WHAT IS EXPECTED = Where does "Noise" appear in the data? Return each line that holds it.

#### RECORDED INFORMATION ####

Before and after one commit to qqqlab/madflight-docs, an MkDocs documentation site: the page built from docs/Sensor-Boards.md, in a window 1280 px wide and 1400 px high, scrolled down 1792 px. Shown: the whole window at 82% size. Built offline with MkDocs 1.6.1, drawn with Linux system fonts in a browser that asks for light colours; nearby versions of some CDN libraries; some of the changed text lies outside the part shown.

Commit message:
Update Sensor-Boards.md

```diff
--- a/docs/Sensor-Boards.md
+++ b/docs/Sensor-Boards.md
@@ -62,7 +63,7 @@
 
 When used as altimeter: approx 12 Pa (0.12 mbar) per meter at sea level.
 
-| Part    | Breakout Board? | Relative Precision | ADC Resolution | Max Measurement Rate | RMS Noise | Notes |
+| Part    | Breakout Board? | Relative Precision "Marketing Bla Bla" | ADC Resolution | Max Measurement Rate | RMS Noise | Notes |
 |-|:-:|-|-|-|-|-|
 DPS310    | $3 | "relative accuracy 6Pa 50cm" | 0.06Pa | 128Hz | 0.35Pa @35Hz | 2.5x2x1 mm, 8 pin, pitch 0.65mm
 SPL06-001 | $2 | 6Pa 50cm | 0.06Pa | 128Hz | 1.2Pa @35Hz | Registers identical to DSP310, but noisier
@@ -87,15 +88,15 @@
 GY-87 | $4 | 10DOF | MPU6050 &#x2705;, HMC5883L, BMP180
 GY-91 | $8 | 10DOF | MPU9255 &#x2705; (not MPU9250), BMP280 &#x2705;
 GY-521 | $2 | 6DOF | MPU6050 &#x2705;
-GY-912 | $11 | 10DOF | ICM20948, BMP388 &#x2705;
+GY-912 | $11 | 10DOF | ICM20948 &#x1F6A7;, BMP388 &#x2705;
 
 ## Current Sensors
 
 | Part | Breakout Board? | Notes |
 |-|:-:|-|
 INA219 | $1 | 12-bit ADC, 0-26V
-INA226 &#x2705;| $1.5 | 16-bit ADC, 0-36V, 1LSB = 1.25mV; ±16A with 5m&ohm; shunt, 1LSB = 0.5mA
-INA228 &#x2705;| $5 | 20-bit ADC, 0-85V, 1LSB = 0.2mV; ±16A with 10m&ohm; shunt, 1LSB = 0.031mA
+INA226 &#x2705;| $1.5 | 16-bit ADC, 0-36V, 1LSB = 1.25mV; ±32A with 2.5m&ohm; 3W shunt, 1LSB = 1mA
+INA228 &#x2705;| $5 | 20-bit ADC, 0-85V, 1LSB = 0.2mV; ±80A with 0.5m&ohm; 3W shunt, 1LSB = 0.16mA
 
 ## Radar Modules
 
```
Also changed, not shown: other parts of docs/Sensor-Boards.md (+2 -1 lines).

####

RESPONSE AREA =
-| Part    | Breakout Board? | Relative Precision | ADC Resolution | Max Measurement Rate | RMS Noise | Notes |
+| Part    | Breakout Board? | Relative Precision "Marketing Bla Bla" | ADC Resolution | Max Measurement Rate | RMS Noise | Notes |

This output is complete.